# PROBLEM
Going through the entries below, copy out each line that contains "Vibrant".

Collected data:
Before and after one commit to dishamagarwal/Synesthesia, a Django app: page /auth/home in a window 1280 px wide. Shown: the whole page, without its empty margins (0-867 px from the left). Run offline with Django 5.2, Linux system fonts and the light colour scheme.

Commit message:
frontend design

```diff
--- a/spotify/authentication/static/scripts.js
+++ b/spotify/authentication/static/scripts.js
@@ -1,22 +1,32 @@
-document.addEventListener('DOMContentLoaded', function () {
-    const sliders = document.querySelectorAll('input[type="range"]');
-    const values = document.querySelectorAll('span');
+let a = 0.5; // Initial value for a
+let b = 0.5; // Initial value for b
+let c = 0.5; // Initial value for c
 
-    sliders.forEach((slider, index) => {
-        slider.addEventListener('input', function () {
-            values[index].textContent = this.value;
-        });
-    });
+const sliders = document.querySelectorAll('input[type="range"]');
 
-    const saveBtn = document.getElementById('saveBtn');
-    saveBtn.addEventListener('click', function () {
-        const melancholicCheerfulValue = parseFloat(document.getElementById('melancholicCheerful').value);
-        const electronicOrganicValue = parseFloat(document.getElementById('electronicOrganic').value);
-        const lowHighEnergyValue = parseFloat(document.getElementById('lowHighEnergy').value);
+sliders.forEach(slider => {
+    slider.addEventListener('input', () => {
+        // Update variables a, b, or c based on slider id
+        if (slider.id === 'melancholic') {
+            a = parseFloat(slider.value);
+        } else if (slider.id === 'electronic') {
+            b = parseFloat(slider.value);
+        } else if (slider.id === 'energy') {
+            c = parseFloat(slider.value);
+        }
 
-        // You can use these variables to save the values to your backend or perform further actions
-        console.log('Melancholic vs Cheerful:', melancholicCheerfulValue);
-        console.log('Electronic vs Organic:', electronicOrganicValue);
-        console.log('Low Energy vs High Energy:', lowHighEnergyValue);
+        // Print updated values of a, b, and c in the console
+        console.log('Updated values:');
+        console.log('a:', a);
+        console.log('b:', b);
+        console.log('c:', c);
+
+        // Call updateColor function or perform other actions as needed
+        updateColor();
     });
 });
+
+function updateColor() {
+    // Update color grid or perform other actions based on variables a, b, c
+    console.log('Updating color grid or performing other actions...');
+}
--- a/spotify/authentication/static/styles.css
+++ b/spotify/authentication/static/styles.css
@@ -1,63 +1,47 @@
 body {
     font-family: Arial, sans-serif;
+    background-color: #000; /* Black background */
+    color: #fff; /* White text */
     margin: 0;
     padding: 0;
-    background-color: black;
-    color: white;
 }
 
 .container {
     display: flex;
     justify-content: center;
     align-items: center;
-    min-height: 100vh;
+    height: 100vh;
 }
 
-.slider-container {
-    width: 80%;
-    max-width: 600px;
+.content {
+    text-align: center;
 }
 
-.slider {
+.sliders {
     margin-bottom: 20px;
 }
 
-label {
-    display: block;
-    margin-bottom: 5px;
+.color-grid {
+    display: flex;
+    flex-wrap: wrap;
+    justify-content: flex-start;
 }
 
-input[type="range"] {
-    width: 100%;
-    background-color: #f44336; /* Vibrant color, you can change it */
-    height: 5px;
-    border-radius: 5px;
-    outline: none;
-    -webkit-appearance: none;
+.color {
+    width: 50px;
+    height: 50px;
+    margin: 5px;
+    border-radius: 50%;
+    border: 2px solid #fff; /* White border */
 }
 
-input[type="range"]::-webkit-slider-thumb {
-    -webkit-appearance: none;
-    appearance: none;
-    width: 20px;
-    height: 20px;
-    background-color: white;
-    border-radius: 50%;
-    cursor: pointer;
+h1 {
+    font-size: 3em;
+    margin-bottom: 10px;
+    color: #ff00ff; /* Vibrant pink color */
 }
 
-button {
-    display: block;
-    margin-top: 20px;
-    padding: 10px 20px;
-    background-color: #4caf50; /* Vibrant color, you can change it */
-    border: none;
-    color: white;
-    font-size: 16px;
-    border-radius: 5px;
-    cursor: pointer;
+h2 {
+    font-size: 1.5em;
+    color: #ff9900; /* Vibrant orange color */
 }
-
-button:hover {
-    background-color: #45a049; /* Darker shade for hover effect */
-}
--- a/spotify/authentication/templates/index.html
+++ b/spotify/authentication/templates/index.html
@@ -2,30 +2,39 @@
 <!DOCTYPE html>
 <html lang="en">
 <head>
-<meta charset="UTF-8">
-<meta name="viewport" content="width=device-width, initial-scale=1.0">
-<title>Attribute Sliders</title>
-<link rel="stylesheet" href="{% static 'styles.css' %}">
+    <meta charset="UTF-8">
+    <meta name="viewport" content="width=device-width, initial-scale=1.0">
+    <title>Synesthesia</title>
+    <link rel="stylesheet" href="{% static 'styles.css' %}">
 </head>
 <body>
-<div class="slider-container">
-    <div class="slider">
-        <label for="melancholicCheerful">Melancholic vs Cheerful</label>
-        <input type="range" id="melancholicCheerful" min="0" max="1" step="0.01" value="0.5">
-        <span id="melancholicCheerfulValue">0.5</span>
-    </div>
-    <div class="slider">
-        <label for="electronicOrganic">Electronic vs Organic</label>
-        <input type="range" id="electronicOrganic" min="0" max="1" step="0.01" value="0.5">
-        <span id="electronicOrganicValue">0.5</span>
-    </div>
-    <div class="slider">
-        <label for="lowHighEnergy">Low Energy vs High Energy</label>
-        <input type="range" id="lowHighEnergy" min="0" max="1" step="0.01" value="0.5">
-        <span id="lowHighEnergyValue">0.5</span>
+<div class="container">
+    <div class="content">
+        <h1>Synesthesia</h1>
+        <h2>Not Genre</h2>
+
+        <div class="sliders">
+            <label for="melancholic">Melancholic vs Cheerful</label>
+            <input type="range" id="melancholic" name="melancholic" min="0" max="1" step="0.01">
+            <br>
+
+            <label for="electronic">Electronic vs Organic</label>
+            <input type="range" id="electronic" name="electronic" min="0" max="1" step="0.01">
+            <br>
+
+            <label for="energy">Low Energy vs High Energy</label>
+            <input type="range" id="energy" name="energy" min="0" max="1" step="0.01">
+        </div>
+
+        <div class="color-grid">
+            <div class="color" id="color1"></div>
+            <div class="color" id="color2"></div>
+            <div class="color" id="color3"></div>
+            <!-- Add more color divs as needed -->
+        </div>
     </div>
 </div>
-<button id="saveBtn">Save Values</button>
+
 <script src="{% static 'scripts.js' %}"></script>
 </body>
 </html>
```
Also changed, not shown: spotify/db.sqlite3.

# RESULT
-    background-color: #f44336; /* Vibrant color, you can change it */
+    color: #ff00ff; /* Vibrant pink color */
-    background-color: #4caf50; /* Vibrant color, you can change it */
+    color: #ff9900; /* Vibrant orange color */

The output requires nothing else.